Now, by way of some amateur footage, you too can experience the shock of standing in the Pérez Art Museum Miami when someone criticizes the gallery’s international focus by smashing a work of foreign provenance.
“It was a spontaneous protest,” Caminero told the Miami New Times. “I was at PAMM and saw Ai Weiwei’s photos behind the vases where he drops an ancient Chinese vase and breaks it. And I saw it as a provocation by Weiwei to join him in an act of performance protest.”
“I did it for all the local artists in Miami that have never been shown in museums here,” Caminero said of his attack on Ai’s According to What? installation—and some colleagues have happily praised him for it. “They have spent so many millions now on international artists. It’s the same political situation over and over again. I’ve been here for 30 years and it’s always the same.”
In comments to the BBC, Ai was clear on the difference between his acts of destruction and Caminero’s: “I never tried to destroy a museum piece—those vases belong to me. He can drop whatever he likes to drop, but not other people’s property.” I could almost swear I’ve heard that line of reasoning before?
Ai also laid claim the moral high ground of creative martyrdom: “I still don’t have a chance to show my work in China or Beijing. I never even think of going to a museum in Beijing to protest—if I [did], I would be punished.” Caminero will suffer his own unpleasant consequences, of course, but you can’t say he wasn’t warned not to touch.
in beijing, architecture and design studio penda has completed the interior of a local café using recycled steel bars to serve as modular dividers.
commissioned by property developers hongkun, the scheme introduces an area of greenery within the city’s heavily polluted atmosphere
intended to serve as a precedent that will encourage other chinese cities to implement similarly green proposals.
the primary design feature is the repetition of upcycled steel bars, painted black and constructed as a grid.
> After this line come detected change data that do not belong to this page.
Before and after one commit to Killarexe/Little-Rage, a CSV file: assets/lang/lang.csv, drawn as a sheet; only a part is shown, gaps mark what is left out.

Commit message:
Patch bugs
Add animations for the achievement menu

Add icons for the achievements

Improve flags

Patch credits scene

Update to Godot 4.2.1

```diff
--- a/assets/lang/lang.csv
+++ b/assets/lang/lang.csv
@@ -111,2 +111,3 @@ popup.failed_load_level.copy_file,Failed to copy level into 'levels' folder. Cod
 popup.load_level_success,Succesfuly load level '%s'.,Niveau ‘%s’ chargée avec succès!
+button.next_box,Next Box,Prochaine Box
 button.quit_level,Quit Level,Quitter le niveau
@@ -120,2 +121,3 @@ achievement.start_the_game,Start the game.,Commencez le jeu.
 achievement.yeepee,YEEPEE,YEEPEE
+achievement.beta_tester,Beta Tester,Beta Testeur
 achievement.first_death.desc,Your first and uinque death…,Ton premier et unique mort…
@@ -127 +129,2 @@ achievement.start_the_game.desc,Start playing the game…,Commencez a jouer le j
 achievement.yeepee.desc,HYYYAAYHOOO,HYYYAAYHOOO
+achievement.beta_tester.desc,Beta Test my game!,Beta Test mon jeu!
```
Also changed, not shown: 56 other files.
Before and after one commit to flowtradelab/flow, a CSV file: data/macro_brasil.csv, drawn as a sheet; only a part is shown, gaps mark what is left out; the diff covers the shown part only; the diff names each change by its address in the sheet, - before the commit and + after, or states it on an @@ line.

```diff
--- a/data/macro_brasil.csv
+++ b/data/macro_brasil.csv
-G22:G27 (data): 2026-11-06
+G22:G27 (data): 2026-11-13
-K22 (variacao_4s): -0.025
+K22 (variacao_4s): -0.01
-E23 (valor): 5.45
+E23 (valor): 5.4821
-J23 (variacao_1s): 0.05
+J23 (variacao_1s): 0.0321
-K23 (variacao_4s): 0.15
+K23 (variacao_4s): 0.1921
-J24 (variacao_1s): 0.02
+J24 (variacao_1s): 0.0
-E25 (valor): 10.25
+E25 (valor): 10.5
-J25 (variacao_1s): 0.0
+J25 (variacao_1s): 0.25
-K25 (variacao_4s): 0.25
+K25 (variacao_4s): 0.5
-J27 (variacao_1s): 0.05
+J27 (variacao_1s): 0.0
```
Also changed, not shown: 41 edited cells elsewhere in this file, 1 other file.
this modular system allows the café to be readily reconfigured.
the latticed structure allows a variety of different elements to be inserted, with plant boxes, books, and lights occupying the design.
many of the scheme’s wooden pots are filled with air purifying and easy-to-grow vegetation such as spider plants, sword fern and marble queen.
over time, the plantation will grow across the structural framework, covering the steel with a natural green blanket.
The Wall Street Journal thinks Edward Snowden may have provided China with a new, powerful cyberweapon.
China is known for its so-called Great Firewall, a nationwide system of web blocks and filters that the government uses to maintain strict online censorship in mainland China.
Now it reportedly has a complementary offensive tool — dubbed the Great Cannon — to go after sites it doesn’t like. And Snowden, the NSA-contractor-turned-whistleblower, may be to blame.
“The Great Cannon is not simply an extension of the Great Firewall,” experts at the University of Toronto’s Citizen Lab said, “but a distinct attack tool that hijacks traffic to (or presumably from) individual IP addresses and can arbitrarily replace unencrypted content as a man-in-the-middle.”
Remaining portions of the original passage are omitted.